There is something very special about Christmas decor that captures not only the natural beauty that comes with the season - holly, magnolia leaves, spruce, pine - but also the resplendent strands of holiday lights and the warm glow of candlelight.
With a year filled with challenges for all of us, First Lady Melania Trump and her team of talented florists and decorators adeptly captured the right tone with this year's Christmas decorations for Christmas at The White House 2020. If ever there were a time to breathe in the natural beauty of our country, and appreciate its bounty of natural wonder, this would be the year, themed appropriately, America the Beautiful.
Entering via the East Colonnade we were greeted by tall classical urns all of which held a profusion of American green foliage representing each region of the country with branches of official state and territory trees. Like grand sentinels, they lined the windowed hallway, with stature and sublime elegance.
The Vermeil Room and Library were salutes to the first work by an African-American artist (Alma Thomas, Resurrection,1966) to be acquired by The White House and the 100th Anniversary of the 19th Amendment putting a spotlight on women who impacted the nation with their work in gender equality. The China Room was a sweet and warm depiction with stockings over the fireplace, cozy seating and a traditional tree marking the simplicity and warmth of a family Christmas.
I am no stranger to the East Room as I have had several occasions over my lifetime to be a guest in this most spectacular of rooms - and so I knew I would not be disappointed. The brilliant light from the gleaming crystal chandeliers always reaches visitors in the hallway long before entering the room.
Light dances everywhere from the chandeliers and sconces to the mirrors - then back to the strands and strands of twinkle lights on the trees. Racing between the branches are cars, air planes of various eras strung from the ceiling and a spectacular train set holding court on a long table in the middle of the room.
This year's focus in the East Room is a salute to America 'on the move.' Celebrating America's monumental triumphs from the first Transcontinental Railroad to the Lunar Landing is the focus of the themed decor. Naturally, as someone fond of the our coastal areas of the country, particularly the south, I lingered over the gorgeous mantel decor featuring a frigate, sailboats and pleasure crafts.
Of all the rooms of which I am personally familiar, the Green Room is my eternal favorite and may well be my favorite thematically this Christmas. Themed as a salute to our country's wildlife, birds and butterflies fluttered on the tree in the center of the room, window vignettes showcased a stag in one and a great blue heron in the other. The warmth of the verdant green walls and the precious nod to our country's native creatures made me wish I could stay and linger.
Likely the most recognizable room for most Americans when it comes to a White House Christmas, the Blue Room, boats an over-18 foot Fraser fir.
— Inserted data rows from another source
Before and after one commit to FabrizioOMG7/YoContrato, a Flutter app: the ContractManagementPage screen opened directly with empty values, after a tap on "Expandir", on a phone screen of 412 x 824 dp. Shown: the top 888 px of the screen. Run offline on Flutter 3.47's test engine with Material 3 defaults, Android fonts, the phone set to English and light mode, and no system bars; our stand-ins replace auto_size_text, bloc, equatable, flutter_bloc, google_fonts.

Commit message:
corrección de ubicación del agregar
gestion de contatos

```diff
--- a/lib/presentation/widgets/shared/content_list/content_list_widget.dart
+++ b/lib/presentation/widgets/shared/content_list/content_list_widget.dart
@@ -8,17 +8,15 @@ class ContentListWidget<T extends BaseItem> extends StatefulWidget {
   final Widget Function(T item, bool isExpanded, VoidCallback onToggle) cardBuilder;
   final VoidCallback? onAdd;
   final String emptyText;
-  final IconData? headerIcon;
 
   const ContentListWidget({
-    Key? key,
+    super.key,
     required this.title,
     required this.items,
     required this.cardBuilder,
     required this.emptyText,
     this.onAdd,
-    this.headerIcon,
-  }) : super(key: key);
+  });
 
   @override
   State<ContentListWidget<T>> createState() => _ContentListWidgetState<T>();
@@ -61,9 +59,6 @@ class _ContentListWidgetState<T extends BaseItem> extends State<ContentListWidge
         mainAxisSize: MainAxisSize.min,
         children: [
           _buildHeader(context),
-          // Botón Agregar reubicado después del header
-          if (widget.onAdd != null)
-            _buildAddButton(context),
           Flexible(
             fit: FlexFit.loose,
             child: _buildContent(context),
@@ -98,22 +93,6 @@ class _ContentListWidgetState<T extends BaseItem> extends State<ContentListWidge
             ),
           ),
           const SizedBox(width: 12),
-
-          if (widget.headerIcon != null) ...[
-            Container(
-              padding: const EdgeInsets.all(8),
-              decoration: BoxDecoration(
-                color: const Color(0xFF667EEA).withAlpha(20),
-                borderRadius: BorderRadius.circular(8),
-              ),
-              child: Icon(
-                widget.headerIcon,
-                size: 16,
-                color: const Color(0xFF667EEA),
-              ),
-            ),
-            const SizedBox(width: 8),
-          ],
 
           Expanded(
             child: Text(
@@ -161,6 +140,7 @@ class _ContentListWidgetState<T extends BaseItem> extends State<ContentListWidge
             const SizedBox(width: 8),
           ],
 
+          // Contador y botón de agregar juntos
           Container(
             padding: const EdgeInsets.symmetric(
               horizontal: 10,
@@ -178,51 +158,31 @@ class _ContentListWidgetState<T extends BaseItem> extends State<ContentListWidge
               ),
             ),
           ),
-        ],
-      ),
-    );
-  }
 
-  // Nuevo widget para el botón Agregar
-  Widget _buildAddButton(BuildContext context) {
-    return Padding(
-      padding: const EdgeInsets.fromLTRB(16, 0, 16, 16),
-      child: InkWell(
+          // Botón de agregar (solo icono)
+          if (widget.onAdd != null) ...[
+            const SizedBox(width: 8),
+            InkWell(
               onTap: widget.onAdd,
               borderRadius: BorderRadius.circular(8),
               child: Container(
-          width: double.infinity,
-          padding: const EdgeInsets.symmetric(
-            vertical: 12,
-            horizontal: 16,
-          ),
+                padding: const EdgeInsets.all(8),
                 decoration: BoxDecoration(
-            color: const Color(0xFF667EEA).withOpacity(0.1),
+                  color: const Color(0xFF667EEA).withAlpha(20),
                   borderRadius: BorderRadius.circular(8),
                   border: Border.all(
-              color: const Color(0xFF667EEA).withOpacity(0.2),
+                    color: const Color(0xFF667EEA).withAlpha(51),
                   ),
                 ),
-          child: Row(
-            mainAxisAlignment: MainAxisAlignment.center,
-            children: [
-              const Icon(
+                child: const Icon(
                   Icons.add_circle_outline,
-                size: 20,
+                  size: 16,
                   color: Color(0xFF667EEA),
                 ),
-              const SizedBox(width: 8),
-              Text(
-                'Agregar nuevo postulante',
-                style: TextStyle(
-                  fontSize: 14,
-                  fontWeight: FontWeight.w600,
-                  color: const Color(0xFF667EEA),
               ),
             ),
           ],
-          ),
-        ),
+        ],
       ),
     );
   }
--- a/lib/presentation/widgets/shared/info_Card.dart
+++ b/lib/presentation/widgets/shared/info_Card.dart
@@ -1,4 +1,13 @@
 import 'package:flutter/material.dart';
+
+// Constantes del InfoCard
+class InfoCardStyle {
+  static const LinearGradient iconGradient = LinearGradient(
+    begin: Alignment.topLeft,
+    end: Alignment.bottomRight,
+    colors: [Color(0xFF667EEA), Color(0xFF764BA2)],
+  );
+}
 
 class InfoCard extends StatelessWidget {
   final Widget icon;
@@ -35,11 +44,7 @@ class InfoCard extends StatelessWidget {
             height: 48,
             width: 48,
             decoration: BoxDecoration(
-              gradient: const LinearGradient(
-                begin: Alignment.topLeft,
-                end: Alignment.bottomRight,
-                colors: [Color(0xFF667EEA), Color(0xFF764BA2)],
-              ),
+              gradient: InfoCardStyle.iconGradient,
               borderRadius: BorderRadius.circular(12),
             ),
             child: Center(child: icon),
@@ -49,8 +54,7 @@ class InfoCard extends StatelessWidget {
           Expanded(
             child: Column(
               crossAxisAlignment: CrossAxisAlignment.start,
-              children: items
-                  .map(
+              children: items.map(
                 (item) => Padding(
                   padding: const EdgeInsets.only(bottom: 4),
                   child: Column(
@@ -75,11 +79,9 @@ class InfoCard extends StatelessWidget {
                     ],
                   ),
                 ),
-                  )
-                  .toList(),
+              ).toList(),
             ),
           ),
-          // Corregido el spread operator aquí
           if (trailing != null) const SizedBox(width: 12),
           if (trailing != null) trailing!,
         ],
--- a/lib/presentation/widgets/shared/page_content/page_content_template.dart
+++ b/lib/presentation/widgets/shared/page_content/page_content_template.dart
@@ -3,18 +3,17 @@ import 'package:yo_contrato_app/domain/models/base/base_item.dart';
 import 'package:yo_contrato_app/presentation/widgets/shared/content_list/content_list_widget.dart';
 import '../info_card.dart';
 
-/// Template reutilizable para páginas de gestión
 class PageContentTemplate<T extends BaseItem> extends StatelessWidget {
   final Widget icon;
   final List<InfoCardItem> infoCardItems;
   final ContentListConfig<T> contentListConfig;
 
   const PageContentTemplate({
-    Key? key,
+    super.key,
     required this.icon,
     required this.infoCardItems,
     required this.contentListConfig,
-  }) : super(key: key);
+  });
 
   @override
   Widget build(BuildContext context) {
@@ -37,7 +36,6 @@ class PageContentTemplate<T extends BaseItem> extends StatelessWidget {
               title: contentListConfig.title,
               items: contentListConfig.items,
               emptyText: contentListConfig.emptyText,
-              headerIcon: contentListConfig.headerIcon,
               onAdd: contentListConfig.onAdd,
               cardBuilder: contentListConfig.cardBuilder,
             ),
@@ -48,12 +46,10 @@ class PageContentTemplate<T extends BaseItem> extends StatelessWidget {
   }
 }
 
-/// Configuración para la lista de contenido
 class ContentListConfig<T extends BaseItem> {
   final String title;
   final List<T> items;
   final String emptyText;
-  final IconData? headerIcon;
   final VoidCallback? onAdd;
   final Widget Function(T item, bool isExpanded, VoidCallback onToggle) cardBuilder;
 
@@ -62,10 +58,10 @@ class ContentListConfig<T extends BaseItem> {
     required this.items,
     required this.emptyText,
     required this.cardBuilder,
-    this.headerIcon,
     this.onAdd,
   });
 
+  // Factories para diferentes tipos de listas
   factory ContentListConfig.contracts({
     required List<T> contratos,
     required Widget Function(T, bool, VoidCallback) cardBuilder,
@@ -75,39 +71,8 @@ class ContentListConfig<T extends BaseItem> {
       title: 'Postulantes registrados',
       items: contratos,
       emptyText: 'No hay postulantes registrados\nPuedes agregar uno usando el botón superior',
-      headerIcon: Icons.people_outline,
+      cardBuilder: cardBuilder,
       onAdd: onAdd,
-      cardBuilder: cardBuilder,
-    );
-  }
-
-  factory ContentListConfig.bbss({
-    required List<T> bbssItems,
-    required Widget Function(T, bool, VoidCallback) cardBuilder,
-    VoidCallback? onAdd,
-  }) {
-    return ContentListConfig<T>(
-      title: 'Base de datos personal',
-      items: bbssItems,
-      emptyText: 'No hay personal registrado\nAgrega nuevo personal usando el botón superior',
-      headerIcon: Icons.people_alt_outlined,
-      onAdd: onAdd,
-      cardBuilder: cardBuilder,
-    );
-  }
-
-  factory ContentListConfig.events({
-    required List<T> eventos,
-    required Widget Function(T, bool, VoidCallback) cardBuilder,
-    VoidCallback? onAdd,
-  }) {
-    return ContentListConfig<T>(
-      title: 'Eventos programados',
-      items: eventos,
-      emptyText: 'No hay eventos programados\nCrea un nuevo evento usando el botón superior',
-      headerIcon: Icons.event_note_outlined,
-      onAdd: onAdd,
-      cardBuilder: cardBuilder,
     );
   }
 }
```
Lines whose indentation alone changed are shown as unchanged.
Truly, the center of attention (other than the view which overlooks the South lawn, Washington Monument and Jefferson Memorial!), this fabulous tree from West Virginia is festooned in large swaths of yellow ribbon. Children from all over the country contributed artistic ornaments depicting, to them, that which captures the essence of their particular state.
The Red Room is the perfect embrace to showcase a salute to America's first responders and frontline workers. These selfless workers, at the heart of our communities around the country, are remembered throughout the room in the handcrafted ornaments and mantel displays. In an exclusive interview in Magnolia Blue's Part II of The White House Christmas 2020, with Texas florist Amanda Barkley, one of the volunteers florists behind the magic, we will reveal even more about this beautiful and meaningful theme.
Gilded eagles, cream roses, made gold in the light, and a sugary, sparkly White House made of 275 pounds of gingerbread dough, 110 pounds of pastillage dough, 30 pounds of gum paste, 25 pounds of chocolate (!) and 25 pounds of royal icing greet visitors in the State Dining Room. Featured in this year's gingerbread version of the People's House, for the first time, is the Rose Garden, the restoration of which has been a project of the First Lady's.
It is always an honor to walk the historic hallways of The White House. For reasons due to my father's work and, later, news organizations to which I belonged as a professional, I've had the privilege of attending White House events, or have a simple 'sit' on a staircase as I waited on my father, since I was about two years old. As an adult, I appreciate the unique opportunity even more to share in its subdued, classic grandeur and marvel at the history these walls have witnessed.
Christmas at the White House 2020 thematically demonstrates, in meaningful, organic, and intimate ways how very much this really is The People's House.
(Please join me @southernskiesnrisingtides on Instagram for more photos of this gorgeous White House tour. If you'd like to see a photo essay with more images, let me know in the comments and come back for Magnolia Blue: Christmas at The White House Part II!).